Hulagu Khan

Hulagu Khan
Ilkhan of the Ilkhanate
Hulagu Khan.jpg
Painting of Hulagu Khan by Rashid-al-Din Hamadani, early 14th century.
Reign1256 – 8 February 1265
SuccessorAbaqa Khan
Born15 October 1218
Died8 February 1265(1265-02-08) (aged 46)
Burial
Consort
Issue
HouseBorjigin
FatherTolui
MotherSorghaghtani Beki
ReligionBuddhism[1][2]

Hulagu Khan, also known as Hülegü or Hulegu (Mongolian: Хүлэгү/ᠬᠦᠯᠡᠭᠦ, romanized: Hu’legu’/Qülegü; Chagatay: ہلاکو; Persian: هولاکو خان‎, Hulâgu xân; Arabic: هولاكو خان/ هَلَاوُن; Chinese: 旭烈兀; pinyin: Xùlièwù [ɕû.ljê.û]; c. 1218 – 8 February 1265), was a Mongol ruler who conquered much of Western Asia. Son of Tolui and the Keraite princess Sorghaghtani Beki, he was a grandson of Genghis Khan and brother of Ariq Böke, Möngke Khan, and Kublai Khan.

Hulagu's army greatly expanded the southwestern portion of the Mongol Empire, founding the Ilkhanate of Persia, a precursor to the eventual Safavid dynasty, and then the modern state of Iran. Under Hulagu's leadership, the siege of Baghdad (1258) destroyed Baghdad's standing in the Islamic world and weakened Damascus, causing a shift of Islamic influence to the Mamluk Sultanate in Cairo and ended the Abbasid Dynasty.

Background

Hulagu was born to Tolui, one of Genghis Khan's sons, and Sorghaghtani Beki, an influential Keraite princess. Sorghaghtani successfully navigated Mongol politics, arranging for all of her sons to become Mongol leaders. She was a Christian of the Church of the East (often referred to as "Nestorianism") and Hulagu was friendly to Christianity. Hulagu's favorite wife, Doquz Khatun, was also a Christian, as was his closest friend and general, Kitbuqa. It is recorded however that he converted to Buddhism as he neared death,[3] against the will of Doquz Khatun.[4] The erection of a Buddhist temple at Ḵoy testifies his interest in that religion.[5]

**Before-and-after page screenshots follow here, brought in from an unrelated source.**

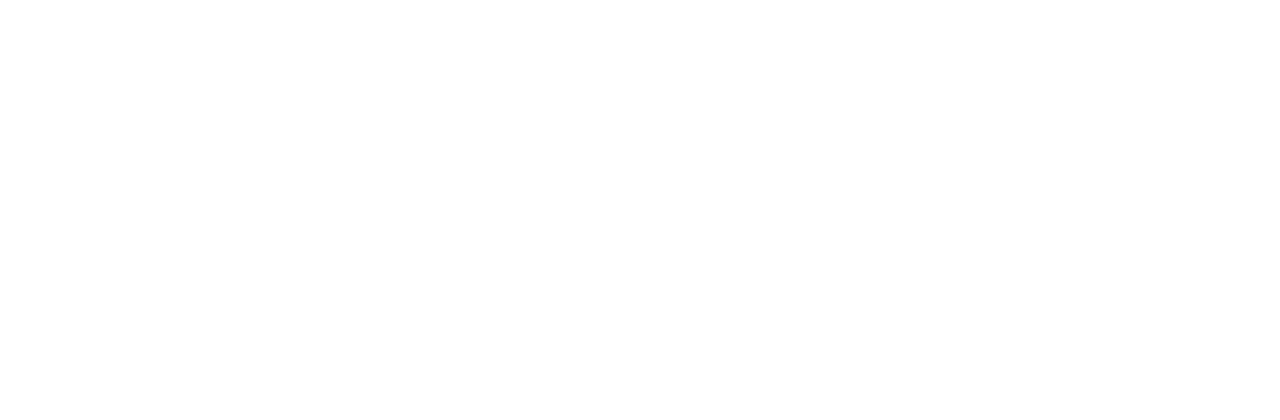
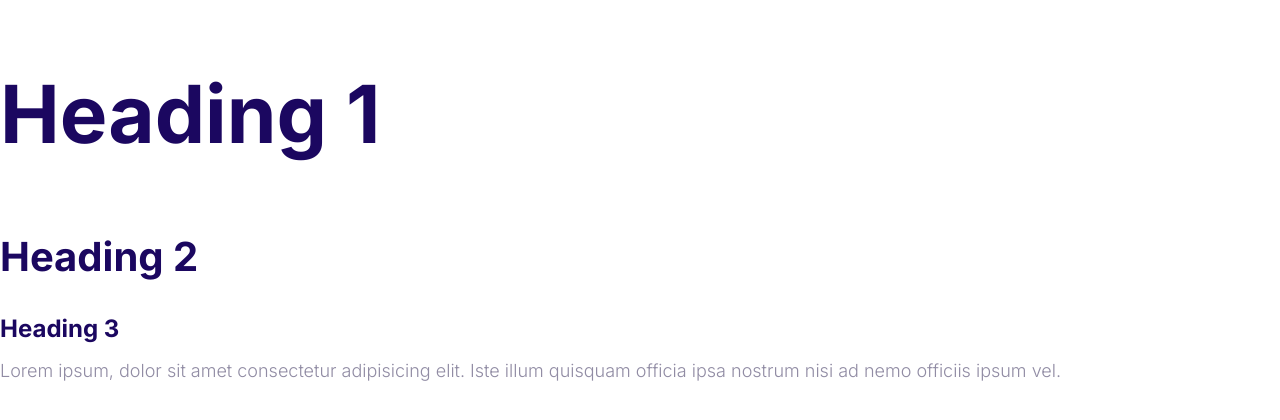
Before and after one commit to AzeemPervez/Web_Project, a plain HTML site: page index.html in a window 1280 px wide. Drawn offline with Linux system fonts and the light colour scheme.

Commit message:
Define the fonts

```diff
--- a/css/styles.css
+++ b/css/styles.css
@@ -6,3 +6,49 @@
     --color-body: #918ca4;
 
 }
+html{
+    font-size: 62.5%;
+}
+body{
+    font-family: Inter,Arial, Helvetica, sans-serif;
+    color: var(--color-body);
+    font-size: 2.4rem;
+    line-height: 1.5;
+
+}
+h1,h2,h3{
+    color: var(--color-headings);
+    margin-bottom: 1rem;
+}
+h1{
+    font-size: 7rem;
+}
+h2{
+    font-size: 4rem;
+}
+h3{
+    font-size: 3rem;
+
+}
+p{
+    margin-top: 0;
+}
+@media screen and (min-width: 1024px) {
+    body{
+
+        font-size: 1.8rem;
+
+
+    }
+
+    h1{
+        font-size: 8rem !important;
+    }
+    h2{
+        font-size: 4rem;
+    }
+    h3{
+        font-size: 2.4rem;
+
+    }
+}
--- a/index.html
+++ b/index.html
@@ -5,10 +5,16 @@
     <meta http-equiv="X-UA-Compatible" content="IE=edge">
     <meta name="viewport" content="width=device-width, initial-scale=1.0">
     <title>Document</title>
+    <link rel="preconnect" href="https://fonts.googleapis.com">
+    <link rel="preconnect" href="https://fonts.gstatic.com" crossorigin>
+    <link href="https://fonts.googleapis.com/css2?family=Inter:wght@300;700&display=swap" rel="stylesheet">
     <link rel="stylesheet" href="css/styles.css">
     <link rel="stylesheet" href="css/normalize.css">
 </head>
 <body>
-
+    <h1>Heading 1</h1>
+    <h2>Heading 2</h2>
+    <h3>Heading 3</h3>
+    <p>Lorem ipsum, dolor sit amet consectetur adipisicing elit. Iste illum quisquam officia ipsa nostrum nisi ad nemo officiis ipsum vel.</p>
 </body>
 </html>
```
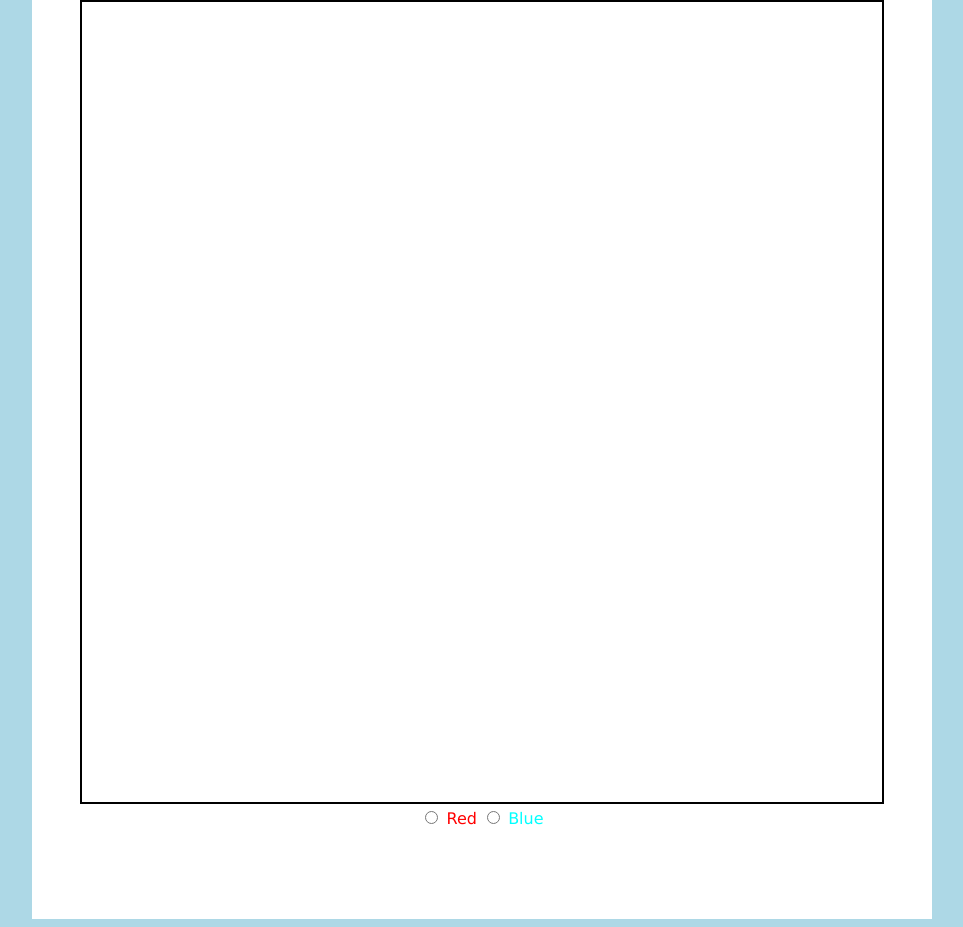
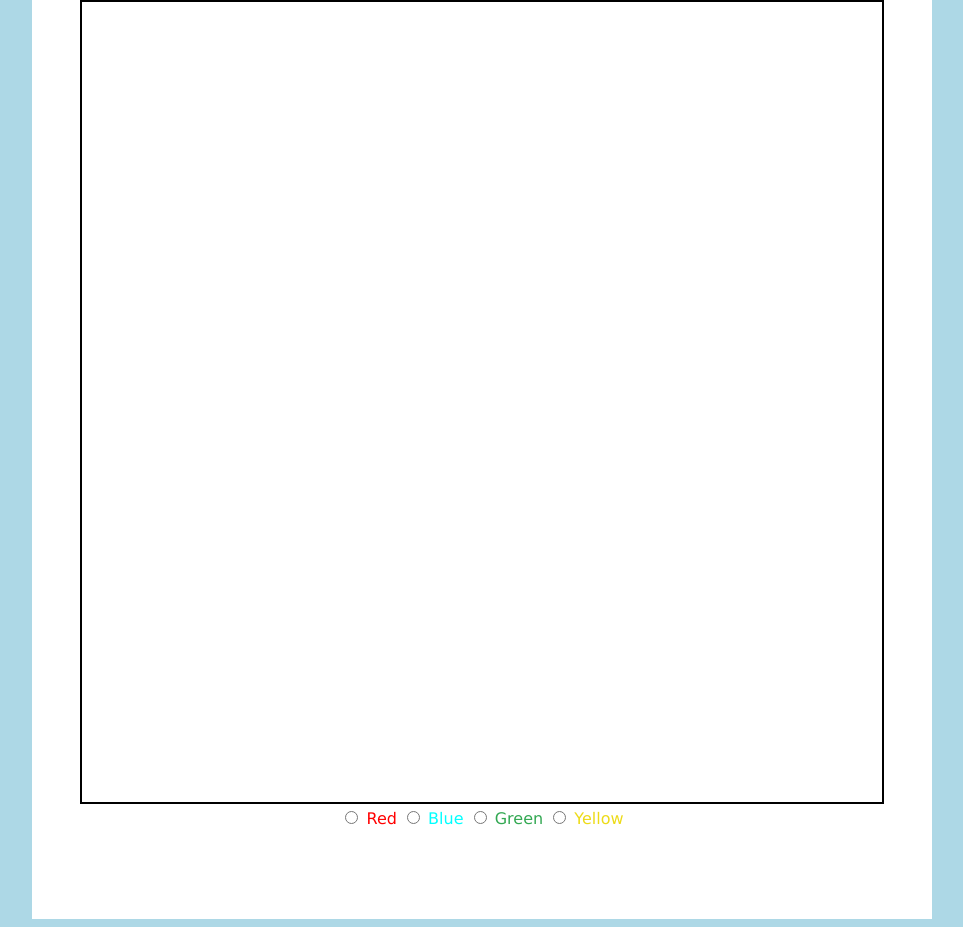
Before and after one commit to badman-dev/god-game, a plain HTML site: page index.html in a window 1280 px wide. Shown: the part 99-1026 px from the top of the page, without its empty margins (158-1121 px from the left). Drawn offline with Linux system fonts and the light colour scheme.

Commit message:
more colors

```diff
--- a/index.html
+++ b/index.html
@@ -15,6 +15,10 @@
                 <label style="color: #FF0000" for="red">Red</label>
                 <input type="radio" id="blue" name="colorSpawn" value="#00FFFF">
                 <label style="color: #00FFFF" for="blue">Blue</label>
+                <input type="radio" id="green" name="colorSpawn" value="#32a852">
+                <label style="color: #32a852" for="green">Green</label>
+                <input type="radio" id="yellow" name="colorSpawn" value="#eddb18">
+                <label style="color: #eddb18" for="yellow">Yellow</label>
             </form>
         </div>
         <script src="index.js"></script>
--- a/index.js
+++ b/index.js
@@ -1,7 +1,5 @@
 const canvas = document.getElementById("game");
 const ctx = canvas.getContext("2d");
-const radioRed = document.getElementById("red");
-const radioBlue = document.getElementById("blue");
 const radios = document.getElementsByName("colorSpawn")
 
 const units = [];
```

Hulagu had at least three children: Abaqa Khan, Tekuder, and Taraqai. Abaqa was second Ilkhan of Iran from 1265–82, Teguder Ahmad was third Ilkhan from 1282–84, and Taraqai's son Baydu became Ilkhan in 1295.[6] Mīr-Khvānd mentions two more children, given as Hyaxemet and Tandon in an early translation; Hyaxemet initially served as governor of Armenia and Azerbaijan, while Tandon was given Diyarbakır and Iraq.[7] The order of birth is listed as Abaqa, Hyaxemet, Tandon, Teguder, then Taraqai. His daughter-in-law, Absh Khatun, was sent to Shiraz to reign in 1263.[8]